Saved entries
┌──

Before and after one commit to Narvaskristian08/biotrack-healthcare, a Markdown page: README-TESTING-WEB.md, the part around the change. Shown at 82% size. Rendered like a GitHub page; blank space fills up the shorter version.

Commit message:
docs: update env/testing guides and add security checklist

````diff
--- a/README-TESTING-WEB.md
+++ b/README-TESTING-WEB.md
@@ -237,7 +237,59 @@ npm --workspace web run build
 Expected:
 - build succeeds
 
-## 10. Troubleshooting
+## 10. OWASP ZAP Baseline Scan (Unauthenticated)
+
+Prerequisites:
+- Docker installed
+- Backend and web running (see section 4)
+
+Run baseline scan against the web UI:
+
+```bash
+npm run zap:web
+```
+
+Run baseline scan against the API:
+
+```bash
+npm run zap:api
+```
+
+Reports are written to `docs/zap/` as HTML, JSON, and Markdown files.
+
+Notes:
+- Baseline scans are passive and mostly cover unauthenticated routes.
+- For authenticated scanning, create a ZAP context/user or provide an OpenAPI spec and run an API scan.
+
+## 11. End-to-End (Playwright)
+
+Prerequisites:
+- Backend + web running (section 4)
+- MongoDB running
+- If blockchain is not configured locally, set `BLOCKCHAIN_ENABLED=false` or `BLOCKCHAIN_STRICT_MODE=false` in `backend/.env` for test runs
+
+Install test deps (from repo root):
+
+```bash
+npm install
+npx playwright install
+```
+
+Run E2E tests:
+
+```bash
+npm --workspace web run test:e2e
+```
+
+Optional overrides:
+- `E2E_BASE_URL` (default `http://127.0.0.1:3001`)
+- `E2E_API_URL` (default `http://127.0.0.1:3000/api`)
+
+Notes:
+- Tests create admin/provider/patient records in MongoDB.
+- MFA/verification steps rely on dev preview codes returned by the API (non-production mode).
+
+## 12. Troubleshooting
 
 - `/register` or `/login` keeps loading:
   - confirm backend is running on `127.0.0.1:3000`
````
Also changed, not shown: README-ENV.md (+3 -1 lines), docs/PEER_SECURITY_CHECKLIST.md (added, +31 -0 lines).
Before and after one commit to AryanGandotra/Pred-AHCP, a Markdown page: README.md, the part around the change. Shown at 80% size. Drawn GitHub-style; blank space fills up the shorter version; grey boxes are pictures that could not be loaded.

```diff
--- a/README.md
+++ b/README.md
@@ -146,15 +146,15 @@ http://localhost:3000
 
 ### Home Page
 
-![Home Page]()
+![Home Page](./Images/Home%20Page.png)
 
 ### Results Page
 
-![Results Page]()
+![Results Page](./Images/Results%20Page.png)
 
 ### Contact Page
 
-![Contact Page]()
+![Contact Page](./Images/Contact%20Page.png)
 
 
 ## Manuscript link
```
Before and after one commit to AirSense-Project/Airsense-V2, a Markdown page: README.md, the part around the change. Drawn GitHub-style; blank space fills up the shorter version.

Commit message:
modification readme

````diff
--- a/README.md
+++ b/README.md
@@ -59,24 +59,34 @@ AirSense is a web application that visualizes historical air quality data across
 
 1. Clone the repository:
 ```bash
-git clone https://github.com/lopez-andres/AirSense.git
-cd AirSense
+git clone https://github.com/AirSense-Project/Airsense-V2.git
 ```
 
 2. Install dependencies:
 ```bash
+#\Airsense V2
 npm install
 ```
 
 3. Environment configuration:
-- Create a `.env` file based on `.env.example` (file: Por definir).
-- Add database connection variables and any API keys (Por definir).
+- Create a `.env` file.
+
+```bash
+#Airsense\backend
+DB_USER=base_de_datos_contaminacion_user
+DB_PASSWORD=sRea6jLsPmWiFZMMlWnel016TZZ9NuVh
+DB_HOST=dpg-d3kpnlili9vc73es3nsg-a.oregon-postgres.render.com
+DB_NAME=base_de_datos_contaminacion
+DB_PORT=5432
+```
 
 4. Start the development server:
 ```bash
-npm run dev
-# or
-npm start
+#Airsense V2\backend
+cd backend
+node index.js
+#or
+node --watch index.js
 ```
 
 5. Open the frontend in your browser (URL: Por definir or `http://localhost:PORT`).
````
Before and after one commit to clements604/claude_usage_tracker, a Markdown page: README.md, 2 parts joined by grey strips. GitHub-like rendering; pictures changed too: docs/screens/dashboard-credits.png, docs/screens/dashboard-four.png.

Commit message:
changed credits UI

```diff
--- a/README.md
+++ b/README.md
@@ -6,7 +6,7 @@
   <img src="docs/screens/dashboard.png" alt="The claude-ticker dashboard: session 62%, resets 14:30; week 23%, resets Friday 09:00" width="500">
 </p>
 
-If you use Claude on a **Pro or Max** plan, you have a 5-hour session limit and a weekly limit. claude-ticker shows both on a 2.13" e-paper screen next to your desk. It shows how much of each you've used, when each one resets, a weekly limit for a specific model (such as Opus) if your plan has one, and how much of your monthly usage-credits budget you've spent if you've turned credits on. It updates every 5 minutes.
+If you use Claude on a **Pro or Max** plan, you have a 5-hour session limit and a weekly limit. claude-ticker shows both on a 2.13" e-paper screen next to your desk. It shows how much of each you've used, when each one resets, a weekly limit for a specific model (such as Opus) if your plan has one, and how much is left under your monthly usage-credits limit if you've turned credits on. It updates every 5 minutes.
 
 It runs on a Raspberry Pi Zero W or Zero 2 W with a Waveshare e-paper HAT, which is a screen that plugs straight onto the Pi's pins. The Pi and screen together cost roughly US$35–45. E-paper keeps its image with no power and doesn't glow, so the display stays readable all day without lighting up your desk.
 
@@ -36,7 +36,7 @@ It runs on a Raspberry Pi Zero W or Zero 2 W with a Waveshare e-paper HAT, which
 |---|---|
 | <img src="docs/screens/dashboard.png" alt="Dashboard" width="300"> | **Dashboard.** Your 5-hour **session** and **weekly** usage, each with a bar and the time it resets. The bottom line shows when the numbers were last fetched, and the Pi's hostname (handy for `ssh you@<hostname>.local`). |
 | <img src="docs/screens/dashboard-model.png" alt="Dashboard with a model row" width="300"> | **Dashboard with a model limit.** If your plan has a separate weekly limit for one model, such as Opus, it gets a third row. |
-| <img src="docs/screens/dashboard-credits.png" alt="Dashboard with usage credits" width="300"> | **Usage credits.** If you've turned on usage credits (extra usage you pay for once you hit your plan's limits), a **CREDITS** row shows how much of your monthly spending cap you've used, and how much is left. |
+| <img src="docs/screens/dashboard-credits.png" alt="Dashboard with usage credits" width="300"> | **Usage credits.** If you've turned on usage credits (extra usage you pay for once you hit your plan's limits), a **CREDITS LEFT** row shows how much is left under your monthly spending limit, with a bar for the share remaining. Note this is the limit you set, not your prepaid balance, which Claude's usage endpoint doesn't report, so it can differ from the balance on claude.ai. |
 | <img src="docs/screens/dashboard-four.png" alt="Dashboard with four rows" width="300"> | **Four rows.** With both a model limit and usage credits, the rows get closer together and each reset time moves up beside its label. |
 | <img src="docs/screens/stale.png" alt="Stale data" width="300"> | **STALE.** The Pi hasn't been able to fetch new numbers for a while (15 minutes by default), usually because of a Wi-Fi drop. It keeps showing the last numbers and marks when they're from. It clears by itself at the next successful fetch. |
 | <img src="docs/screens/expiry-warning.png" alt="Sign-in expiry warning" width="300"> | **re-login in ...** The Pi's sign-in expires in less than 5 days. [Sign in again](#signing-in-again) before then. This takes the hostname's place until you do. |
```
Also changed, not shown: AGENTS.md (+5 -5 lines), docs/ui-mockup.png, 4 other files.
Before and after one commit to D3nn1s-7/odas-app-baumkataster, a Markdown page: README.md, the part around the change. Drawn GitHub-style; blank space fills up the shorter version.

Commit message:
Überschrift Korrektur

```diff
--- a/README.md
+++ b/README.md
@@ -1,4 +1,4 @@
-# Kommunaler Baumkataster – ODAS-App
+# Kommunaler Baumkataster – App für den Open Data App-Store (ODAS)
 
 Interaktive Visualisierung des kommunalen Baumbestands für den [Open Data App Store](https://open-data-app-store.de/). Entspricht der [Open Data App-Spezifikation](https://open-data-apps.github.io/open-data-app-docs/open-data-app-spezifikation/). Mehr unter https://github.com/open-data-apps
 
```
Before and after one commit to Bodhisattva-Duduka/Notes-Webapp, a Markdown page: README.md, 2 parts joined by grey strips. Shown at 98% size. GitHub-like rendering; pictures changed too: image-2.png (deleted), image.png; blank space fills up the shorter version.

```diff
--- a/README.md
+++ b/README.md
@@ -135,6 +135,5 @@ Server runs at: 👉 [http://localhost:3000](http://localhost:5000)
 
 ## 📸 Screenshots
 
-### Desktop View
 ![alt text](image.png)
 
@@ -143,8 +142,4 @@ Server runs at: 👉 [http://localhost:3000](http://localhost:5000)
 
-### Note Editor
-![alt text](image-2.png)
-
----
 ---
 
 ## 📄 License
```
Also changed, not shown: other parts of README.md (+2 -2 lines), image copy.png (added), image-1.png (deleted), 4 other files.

└──

:: Exercise details ::
Please give the number of lines above containing "Troubleshooting" and nothing else.

:: Task response ::
2